Policy makers, service providers and researchers in the drugs field historically have approached drug users as individuals rather than as embedded family members.

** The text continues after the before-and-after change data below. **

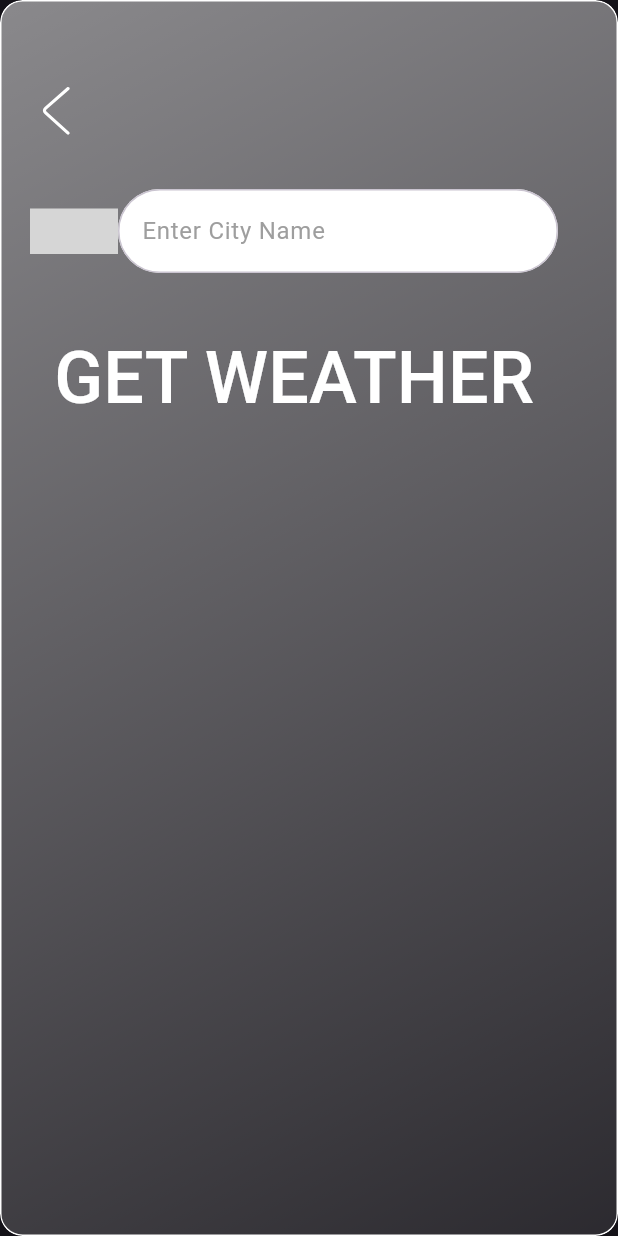
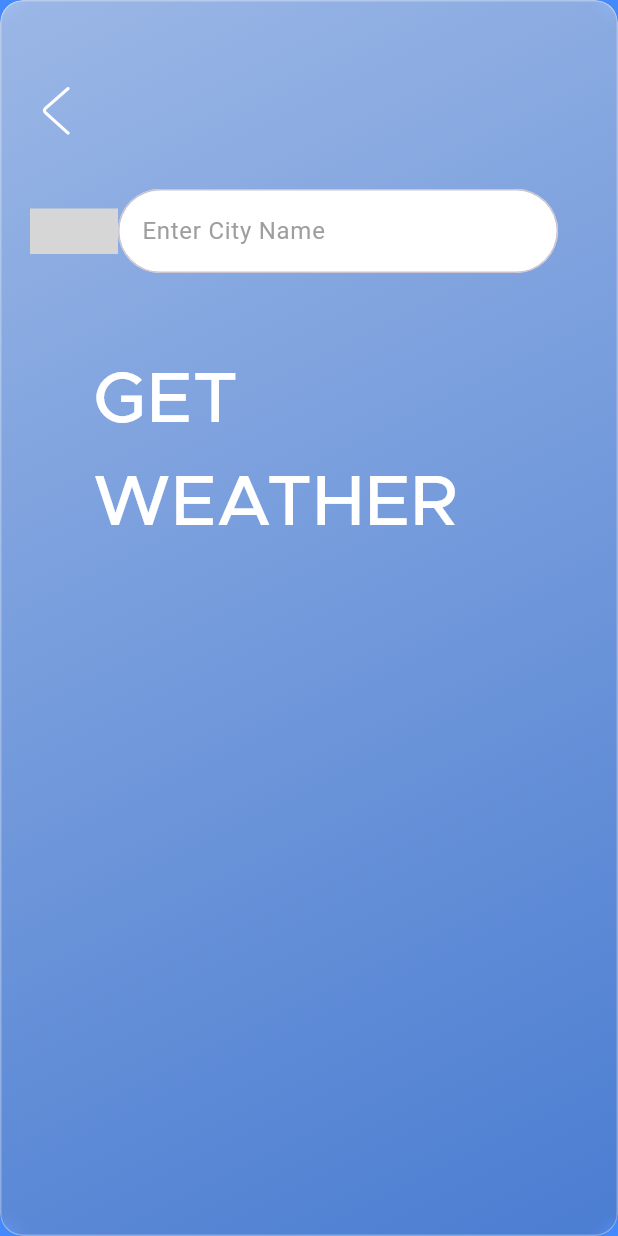
Before and after one commit to idealgeek007/weather_app, a Flutter app: the CityScreen screen opened directly, on a phone screen of 412 x 824 dp. Run offline on Flutter 3.47's test engine with Material 3 defaults, Android fonts, the phone set to English and light mode, and no system bars; our stand-ins replace flutter_spinkit, flutter_svg, geolocator, permission_handler; Roboto replaces fonts that are missing (Metropolis-Regular); statements that could not run were skipped; grey boxes are pictures that could not be loaded.

Commit message:
Final commit

```diff
--- a/lib/frostedEffect.dart
+++ b/lib/frostedEffect.dart
@@ -14,6 +14,7 @@
     return ClipRRect(
       borderRadius: kborderRadius,
       child: Container(
+          color: Colors.black.withOpacity(0.2),
           width: width1,
           height: height1,
           child: Stack(children: [
@@ -25,7 +26,7 @@
                 child: Container()),
             Container(
               decoration: BoxDecoration(
-                border: Border.all(color: Colors.white),
+                border: Border.all(color: Colors.white.withOpacity(.3)),
                 borderRadius: kborderRadius,
                 gradient: LinearGradient(
                   begin: Alignment.topLeft,
--- a/lib/screens/city_screen.dart
+++ b/lib/screens/city_screen.dart
@@ -17,6 +17,7 @@
     double deviceWidth = screenSize.width;
     double deviceHeight = screenSize.height;
     return Scaffold(
+      backgroundColor: Colors.blueAccent,
       body: FrostedEffect(
         deviceHeight,
         deviceWidth,
@@ -41,7 +42,6 @@
                 ),
               ),
               Container(
-                child: Container(
                 padding: EdgeInsets.all(20.0),
                 child: Row(
                   mainAxisAlignment: MainAxisAlignment.spaceAround,
@@ -71,17 +71,18 @@
                   ],
                 ),
               ),
-              ),
-              Container(
+              Padding(
+                padding: const EdgeInsets.fromLTRB(50, 0, 0, 0),
                 child: Container(
-                  height: 100,
+                  height: 200,
                   child: TextButton(
                     onPressed: () {
                       Navigator.pop(context, cityName);
                     },
                     child: Text(
                       'GET WEATHER',
-                      style: kLargeTextStyle.copyWith(color: Colors.white),
+                      style: kLargeTextStyle.copyWith(
+                          color: Colors.white, fontSize: 48),
                     ),
                   ),
                 ),
--- a/lib/utilities/constants.dart
+++ b/lib/utilities/constants.dart
@@ -1,22 +1,18 @@
 import 'package:flutter/material.dart';
 
 const kTempTextStyle = TextStyle(
-  fontFamily: 'Metropolis-Regular',
-  fontSize: 100.0,
+  fontFamily: 'Metropolis',
+  fontSize: 156.0,
 );
 
 const kMessageTextStyle = TextStyle(
-  fontFamily: 'Metropolis-Regular',
+  fontFamily: 'Metropolis',
   fontSize: 24.0,
 );
 
 const kLargeTextStyle = TextStyle(
-  fontSize: 48.0,
-  fontFamily: 'Metropolis-Regular',
-);
-
-const kConditionTextStyle = TextStyle(
-  fontSize: 100.0,
+  fontSize: 72.0,
+  fontFamily: 'Metropolis',
 );
 
 const kTextFieldDecoration = InputDecoration(
--- a/pubspec.yaml
+++ b/pubspec.yaml
@@ -20,6 +20,7 @@
   flutter_spinkit: ^5.2.0
   permission_handler: ^11.0.1
   flutter_svg: ^2.0.9
+  fluttertoast: ^8.2.4
 
 dev_dependencies:
   flutter_test:
```
Also changed, not shown: lib/screens/location_screen.dart (+76 -37 lines), Icons/location.svg (added), Icons/search.svg (added), Icons/uv.svg (added), images/bgimage.png, images/day.png (added), pubspec.lock. Lines whose indentation alone changed are shown as unchanged.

This is slowly beginning to change with, for example, much more recognition, and investigation of, parental drug use and its impact on other family members, particularly children (e.g. Barnard & Barlow, 2003; McKeganey, McIntosh & MacDonald 2003). This largely stems from the fact that the number of women using drugs is on the increase (particularly among women of childbearing age) yet service use remains predominantly male (ISDD, 1997; Goode, 2000; Kearney & Taylor, 2001). Recognition of this paradox has led to a number of services conducting research into the impact of family, particularly, parental, drug use (e.g.Kearney & Taylor, 2001). It remains the case, that if government services are to maintain their goal of helping prevent familial dysfunction due to substance misuse by developing and using interventions aimed at substance misusers they need to address the fact that many who misuse drugs are part of family systems.

Funding

Category 1 - Australian Competitive Grants (this includes ARC, NHMRC)

History

Parent Title

Secret lives : growing with substance.

Start Page

126

End Page

137

Number of Pages

12

ISBN-10

1903855667

Publisher

Russell House

Place of Publication

Dorset, UK

Open Access

No

External Author Affiliations

Bolton Institute; Faculty of Sciences, Engineering and Health; TBA Research Institute;

Era Eligible

Yes

Number of Chapters

10